> [BRIEF]: Copy all lines below exactly as written. Leave pictures out.

> [SUPPLIED RECORDS]:
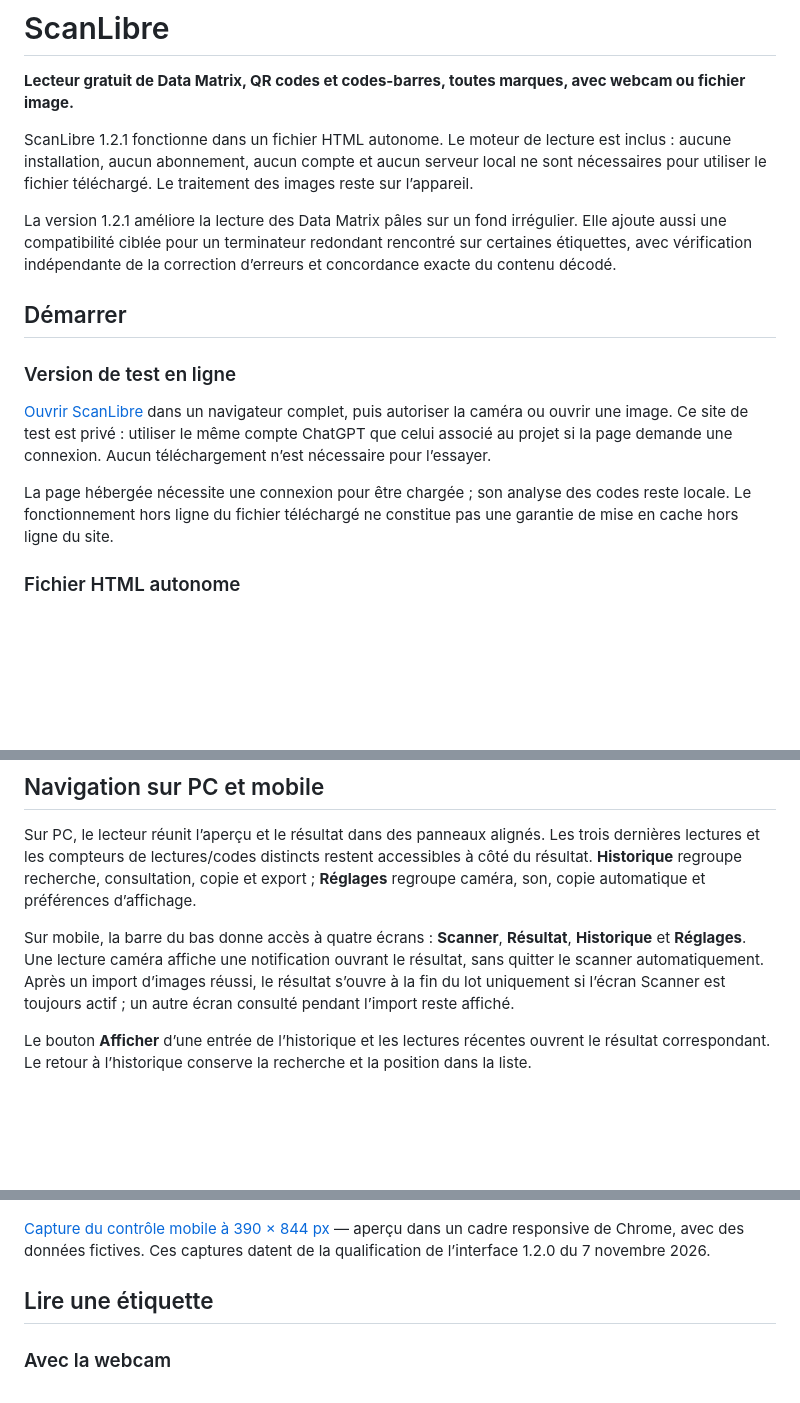
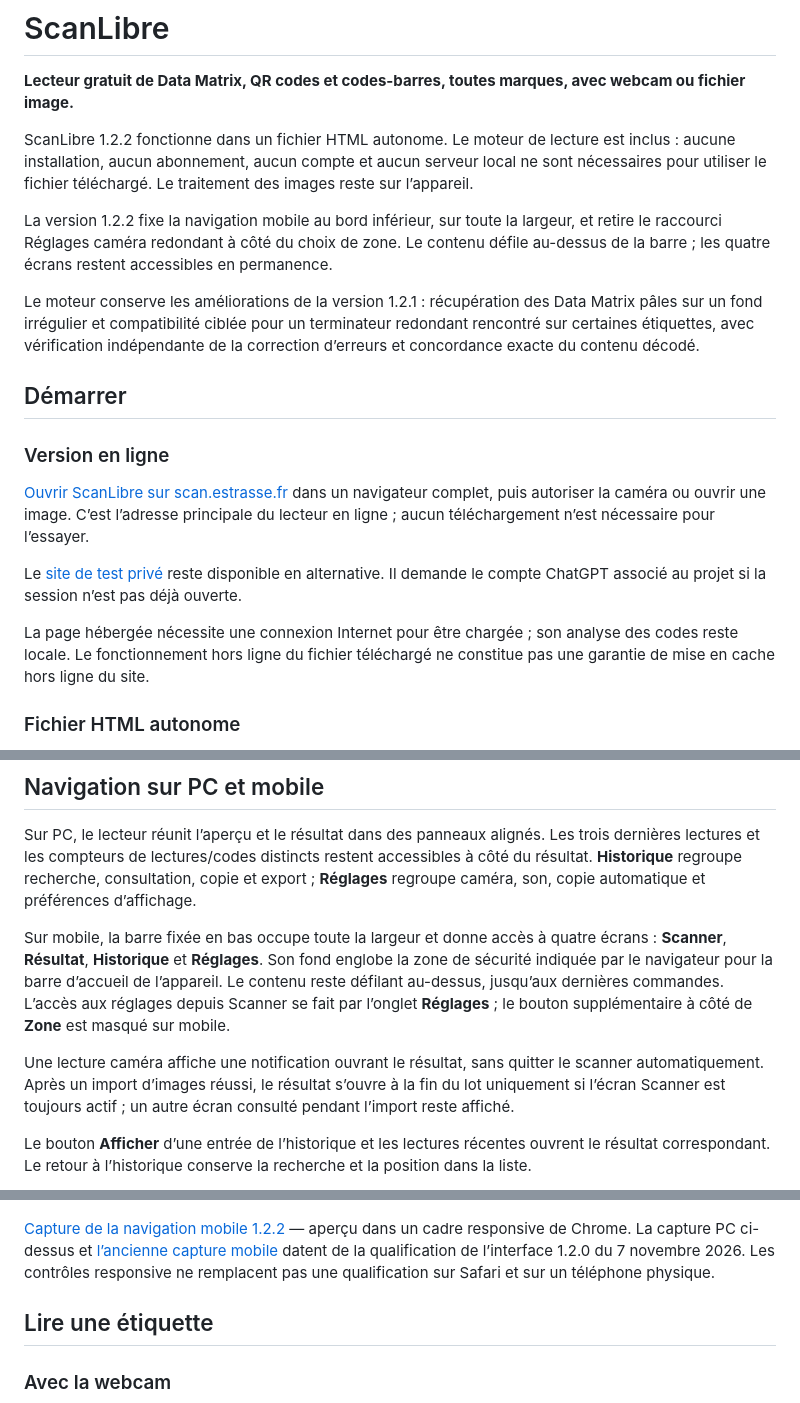
Before and after one commit to M4D135/ScanCam, a Markdown page: README.md, 3 parts joined by grey strips. Drawn GitHub-style; blank space fills up the shorter version.

```diff
--- a/README.md
+++ b/README.md
@@ -2,17 +2,21 @@
 
 **Lecteur gratuit de Data Matrix, QR codes et codes-barres, toutes marques, avec webcam ou fichier image.**
 
-ScanLibre 1.2.1 fonctionne dans un fichier HTML autonome. Le moteur de lecture est inclus : aucune installation, aucun abonnement, aucun compte et aucun serveur local ne sont nécessaires pour utiliser le fichier téléchargé. Le traitement des images reste sur l’appareil.
+ScanLibre 1.2.2 fonctionne dans un fichier HTML autonome. Le moteur de lecture est inclus : aucune installation, aucun abonnement, aucun compte et aucun serveur local ne sont nécessaires pour utiliser le fichier téléchargé. Le traitement des images reste sur l’appareil.
 
-La version 1.2.1 améliore la lecture des Data Matrix pâles sur un fond irrégulier. Elle ajoute aussi une compatibilité ciblée pour un terminateur redondant rencontré sur certaines étiquettes, avec vérification indépendante de la correction d’erreurs et concordance exacte du contenu décodé.
+La version 1.2.2 fixe la navigation mobile au bord inférieur, sur toute la largeur, et retire le raccourci Réglages caméra redondant à côté du choix de zone. Le contenu défile au-dessus de la barre ; les quatre écrans restent accessibles en permanence.
+
+Le moteur conserve les améliorations de la version 1.2.1 : récupération des Data Matrix pâles sur un fond irrégulier et compatibilité ciblée pour un terminateur redondant rencontré sur certaines étiquettes, avec vérification indépendante de la correction d’erreurs et concordance exacte du contenu décodé.
 
 ## Démarrer
 
-### Version de test en ligne
+### Version en ligne
 
-[Ouvrir ScanLibre](https://scanlibre-test-m4d135.garden-lake-2660.chatgpt.site) dans un navigateur complet, puis autoriser la caméra ou ouvrir une image. Ce site de test est privé : utiliser le même compte ChatGPT que celui associé au projet si la page demande une connexion. Aucun téléchargement n’est nécessaire pour l’essayer.
+[Ouvrir ScanLibre sur scan.estrasse.fr](https://scan.estrasse.fr) dans un navigateur complet, puis autoriser la caméra ou ouvrir une image. C’est l’adresse principale du lecteur en ligne ; aucun téléchargement n’est nécessaire pour l’essayer.
 
-La page hébergée nécessite une connexion pour être chargée ; son analyse des codes reste locale. Le fonctionnement hors ligne du fichier téléchargé ne constitue pas une garantie de mise en cache hors ligne du site.
+Le [site de test privé](https://scanlibre-test-m4d135.garden-lake-2660.chatgpt.site) reste disponible en alternative. Il demande le compte ChatGPT associé au projet si la session n’est pas déjà ouverte.
+
+La page hébergée nécessite une connexion Internet pour être chargée ; son analyse des codes reste locale. Le fonctionnement hors ligne du fichier téléchargé ne constitue pas une garantie de mise en cache hors ligne du site.
 
 ### Fichier HTML autonome
 
@@ -32,13 +36,15 @@ Trois images de démonstration entièrement fictives sont fournies dans `example
 
 Sur PC, le lecteur réunit l’aperçu et le résultat dans des panneaux alignés. Les trois dernières lectures et les compteurs de lectures/codes distincts restent accessibles à côté du résultat. **Historique** regroupe recherche, consultation, copie et export ; **Réglages** regroupe caméra, son, copie automatique et préférences d’affichage.
 
-Sur mobile, la barre du bas donne accès à quatre écrans : **Scanner**, **Résultat**, **Historique** et **Réglages**. Une lecture caméra affiche une notification ouvrant le résultat, sans quitter le scanner automatiquement. Après un import d’images réussi, le résultat s’ouvre à la fin du lot uniquement si l’écran Scanner est toujours actif ; un autre écran consulté pendant l’import reste affiché.
+Sur mobile, la barre fixée en bas occupe toute la largeur et donne accès à quatre écrans : **Scanner**, **Résultat**, **Historique** et **Réglages**. Son fond englobe la zone de sécurité indiquée par le navigateur pour la barre d’accueil de l’appareil. Le contenu reste défilant au-dessus, jusqu’aux dernières commandes. L’accès aux réglages depuis Scanner se fait par l’onglet **Réglages** ; le bouton supplémentaire à côté de **Zone** est masqué sur mobile.
+
+Une lecture caméra affiche une notification ouvrant le résultat, sans quitter le scanner automatiquement. Après un import d’images réussi, le résultat s’ouvre à la fin du lot uniquement si l’écran Scanner est toujours actif ; un autre écran consulté pendant l’import reste affiché.
 
 Le bouton **Afficher** d’une entrée de l’historique et les lectures récentes ouvrent le résultat correspondant. Le retour à l’historique conserve la recherche et la position dans la liste.
 
 ![Interface PC de ScanLibre 1.2.0 avec des codes fictifs](docs/screenshots/desktop-1.2.0.png)
 
-[Capture du contrôle mobile à 390 × 844 px](docs/screenshots/mobile-qa-1.2.0.png) — aperçu dans un cadre responsive de Chrome, avec des données fictives. Ces captures datent de la qualification de l’interface 1.2.0 du 7 novembre 2026.
+[Capture de la navigation mobile 1.2.2](docs/screenshots/mobile-nav-1.2.2.png) — aperçu dans un cadre responsive de Chrome. La capture PC ci-dessus et [l’ancienne capture mobile](docs/screenshots/mobile-qa-1.2.0.png) datent de la qualification de l’interface 1.2.0 du 7 novembre 2026. Les contrôles responsive ne remplacent pas une qualification sur Safari et sur un téléphone physique.
 
 ## Lire une étiquette
 
```
Also changed, not shown: other parts of README.md (+2 -2 lines), docs/VALIDATION.md (+31 -5 lines), docs/screenshots/mobile-nav-1.2.2.png (added), 6 other files.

> [YOUR SOLUTION]:
Before and after one commit to M4D135/ScanCam, a Markdown page: README.md, 3 parts joined by grey strips. Drawn GitHub-style; blank space fills up the shorter version.

```diff
--- a/README.md
+++ b/README.md
@@ -2,17 +2,21 @@
 
 **Lecteur gratuit de Data Matrix, QR codes et codes-barres, toutes marques, avec webcam ou fichier image.**
 
-ScanLibre 1.2.1 fonctionne dans un fichier HTML autonome. Le moteur de lecture est inclus : aucune installation, aucun abonnement, aucun compte et aucun serveur local ne sont nécessaires pour utiliser le fichier téléchargé. Le traitement des images reste sur l’appareil.
+ScanLibre 1.2.2 fonctionne dans un fichier HTML autonome. Le moteur de lecture est inclus : aucune installation, aucun abonnement, aucun compte et aucun serveur local ne sont nécessaires pour utiliser le fichier téléchargé. Le traitement des images reste sur l’appareil.
 
-La version 1.2.1 améliore la lecture des Data Matrix pâles sur un fond irrégulier. Elle ajoute aussi une compatibilité ciblée pour un terminateur redondant rencontré sur certaines étiquettes, avec vérification indépendante de la correction d’erreurs et concordance exacte du contenu décodé.
+La version 1.2.2 fixe la navigation mobile au bord inférieur, sur toute la largeur, et retire le raccourci Réglages caméra redondant à côté du choix de zone. Le contenu défile au-dessus de la barre ; les quatre écrans restent accessibles en permanence.
+
+Le moteur conserve les améliorations de la version 1.2.1 : récupération des Data Matrix pâles sur un fond irrégulier et compatibilité ciblée pour un terminateur redondant rencontré sur certaines étiquettes, avec vérification indépendante de la correction d’erreurs et concordance exacte du contenu décodé.
 
 ## Démarrer
 
-### Version de test en ligne
+### Version en ligne
 
-[Ouvrir ScanLibre](https://scanlibre-test-m4d135.garden-lake-2660.chatgpt.site) dans un navigateur complet, puis autoriser la caméra ou ouvrir une image. Ce site de test est privé : utiliser le même compte ChatGPT que celui associé au projet si la page demande une connexion. Aucun téléchargement n’est nécessaire pour l’essayer.
+[Ouvrir ScanLibre sur scan.estrasse.fr](https://scan.estrasse.fr) dans un navigateur complet, puis autoriser la caméra ou ouvrir une image. C’est l’adresse principale du lecteur en ligne ; aucun téléchargement n’est nécessaire pour l’essayer.
 
-La page hébergée nécessite une connexion pour être chargée ; son analyse des codes reste locale. Le fonctionnement hors ligne du fichier téléchargé ne constitue pas une garantie de mise en cache hors ligne du site.
+Le [site de test privé](https://scanlibre-test-m4d135.garden-lake-2660.chatgpt.site) reste disponible en alternative. Il demande le compte ChatGPT associé au projet si la session n’est pas déjà ouverte.
+
+La page hébergée nécessite une connexion Internet pour être chargée ; son analyse des codes reste locale. Le fonctionnement hors ligne du fichier téléchargé ne constitue pas une garantie de mise en cache hors ligne du site.
 
 ### Fichier HTML autonome
 
@@ -32,13 +36,15 @@ Trois images de démonstration entièrement fictives sont fournies dans `example
 
 Sur PC, le lecteur réunit l’aperçu et le résultat dans des panneaux alignés. Les trois dernières lectures et les compteurs de lectures/codes distincts restent accessibles à côté du résultat. **Historique** regroupe recherche, consultation, copie et export ; **Réglages** regroupe caméra, son, copie automatique et préférences d’affichage.
 
-Sur mobile, la barre du bas donne accès à quatre écrans : **Scanner**, **Résultat**, **Historique** et **Réglages**. Une lecture caméra affiche une notification ouvrant le résultat, sans quitter le scanner automatiquement. Après un import d’images réussi, le résultat s’ouvre à la fin du lot uniquement si l’écran Scanner est toujours actif ; un autre écran consulté pendant l’import reste affiché.
+Sur mobile, la barre fixée en bas occupe toute la largeur et donne accès à quatre écrans : **Scanner**, **Résultat**, **Historique** et **Réglages**. Son fond englobe la zone de sécurité indiquée par le navigateur pour la barre d’accueil de l’appareil. Le contenu reste défilant au-dessus, jusqu’aux dernières commandes. L’accès aux réglages depuis Scanner se fait par l’onglet **Réglages** ; le bouton supplémentaire à côté de **Zone** est masqué sur mobile.
+
+Une lecture caméra affiche une notification ouvrant le résultat, sans quitter le scanner automatiquement. Après un import d’images réussi, le résultat s’ouvre à la fin du lot uniquement si l’écran Scanner est toujours actif ; un autre écran consulté pendant l’import reste affiché.
 
 Le bouton **Afficher** d’une entrée de l’historique et les lectures récentes ouvrent le résultat correspondant. Le retour à l’historique conserve la recherche et la position dans la liste.
 
 ![Interface PC de ScanLibre 1.2.0 avec des codes fictifs](docs/screenshots/desktop-1.2.0.png)
 
-[Capture du contrôle mobile à 390 × 844 px](docs/screenshots/mobile-qa-1.2.0.png) — aperçu dans un cadre responsive de Chrome, avec des données fictives. Ces captures datent de la qualification de l’interface 1.2.0 du 7 novembre 2026.
+[Capture de la navigation mobile 1.2.2](docs/screenshots/mobile-nav-1.2.2.png) — aperçu dans un cadre responsive de Chrome. La capture PC ci-dessus et [l’ancienne capture mobile](docs/screenshots/mobile-qa-1.2.0.png) datent de la qualification de l’interface 1.2.0 du 7 novembre 2026. Les contrôles responsive ne remplacent pas une qualification sur Safari et sur un téléphone physique.
 
 ## Lire une étiquette
 
```
Also changed, not shown: other parts of README.md (+2 -2 lines), docs/VALIDATION.md (+31 -5 lines), docs/screenshots/mobile-nav-1.2.2.png (added), 6 other files.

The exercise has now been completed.